RDRS Bangladesh is a national development NGO works for rural development by empowering the rural poor in northwest Bangladesh. RDRS was formally established as the Bangladesh field program of the Geneva-based Lutheran World Federation/Department for World Service (LWF/DWS) on 8 February 1972. Its development aim is to achieve sustainable increases in their living standards. With this aim, RDRS enables those who participate in its program to gain the necessary skills, understanding, confidence, institutions and services; and ensure that the rural communities have the necessary economic, social and environmental resources. RDRS employees approximate 3,700 staff and works with a further approximately 1,000 volunteers and daily paid workers. The vast majority of staff are in field positions, with specialist sectoral and support units in Rangpur and Dhaka.

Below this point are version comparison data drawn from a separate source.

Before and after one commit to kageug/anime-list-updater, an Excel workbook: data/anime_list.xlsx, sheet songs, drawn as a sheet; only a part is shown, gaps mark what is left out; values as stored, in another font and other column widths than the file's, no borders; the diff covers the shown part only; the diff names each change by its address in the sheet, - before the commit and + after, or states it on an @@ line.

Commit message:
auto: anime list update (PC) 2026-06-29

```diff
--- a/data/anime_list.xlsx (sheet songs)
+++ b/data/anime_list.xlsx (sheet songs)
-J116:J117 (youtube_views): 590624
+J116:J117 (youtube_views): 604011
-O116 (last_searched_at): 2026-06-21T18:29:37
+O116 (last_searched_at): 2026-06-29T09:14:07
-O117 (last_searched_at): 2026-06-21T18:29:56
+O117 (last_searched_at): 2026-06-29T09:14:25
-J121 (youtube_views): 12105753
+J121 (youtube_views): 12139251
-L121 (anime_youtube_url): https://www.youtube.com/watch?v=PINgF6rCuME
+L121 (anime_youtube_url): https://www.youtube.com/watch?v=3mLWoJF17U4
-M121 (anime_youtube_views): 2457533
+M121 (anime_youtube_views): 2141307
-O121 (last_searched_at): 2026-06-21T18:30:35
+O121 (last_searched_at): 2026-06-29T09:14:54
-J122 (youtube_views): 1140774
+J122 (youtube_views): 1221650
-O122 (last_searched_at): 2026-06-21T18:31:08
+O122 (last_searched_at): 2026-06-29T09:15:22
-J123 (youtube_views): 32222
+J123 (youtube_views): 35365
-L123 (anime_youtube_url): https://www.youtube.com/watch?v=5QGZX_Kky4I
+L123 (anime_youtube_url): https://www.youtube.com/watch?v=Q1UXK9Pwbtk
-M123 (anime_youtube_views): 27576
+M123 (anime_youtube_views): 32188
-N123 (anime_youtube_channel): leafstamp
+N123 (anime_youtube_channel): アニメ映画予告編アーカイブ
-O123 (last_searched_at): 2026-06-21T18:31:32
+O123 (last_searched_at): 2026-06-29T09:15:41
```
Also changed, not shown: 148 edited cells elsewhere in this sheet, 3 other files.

প্রতিষ্ঠানের নাম: RDRS Bangladesh
পদের নাম: Loan Officer (ME), Experienced & Non-experienced
পদ সংখ্যা: নির্দিষ্ট নয়
কর্মস্থল: Brahmanbaria, Chuadanga
বেতন: Tk. 22939 (Monthly)
আবেদন করার শেষ তারিখ: ১৫ নভেম্বর ২০২১
Address : RDRS Bangladesh, House no.43, Road no. 10, Sector 6, Uttara, Dhaka
Web : www.rdrsbangladesh.org
Origins of RDRS
RDRS came into being at the time of Bangladesh’s War of Independence in 1971. Set up by the Lutheran World Federation (LWF), Geneva to help refugees fleeing conflict across the border, it returned with them after liberation to carry out much-needed rehabilitation in the devastated and long-neglected northwest – greater Rangpur – Dinajpur Districts.
In 1976, a sectoral development programme was launched to assist the poorest in agriculture, community development, health and women’s economic activities. Construction of roads, bridges, markets and schools continued.
During these years, RDRS was the leading non-governmental organisation in the northwest. It is also credited with introducing many major innovations: the treadle pump (its most famous invention, allowing crops to be grown in winter); wheat production and other crop diversification; vegetable gardens; and, women’s advancement.
By the late 1980s, an integrated comprehensive programme superseded its sectoral work, focused on conscientisation and group organisation of the poor, emphasizing social, educational and economic elements. Physical infrastructure development continued under the Rural Works Project.
Since then, RDRS successes have included the ‘greening the north’ through its roadside and homestead tree plantation programme; improving life on the chars (river islands on the Brahmaputra); raising awareness of women’s rights; promoting savings, credit and skills training to improve the livelihoods of the poor and, the emergence of Union Federations – self-managed people’s organisations of the rural poor.
The RDRS programme continues to evolve and innovate. Current realities mean the programme now comprises a range of various projects and financing, large and small, which all contribute to a common objective.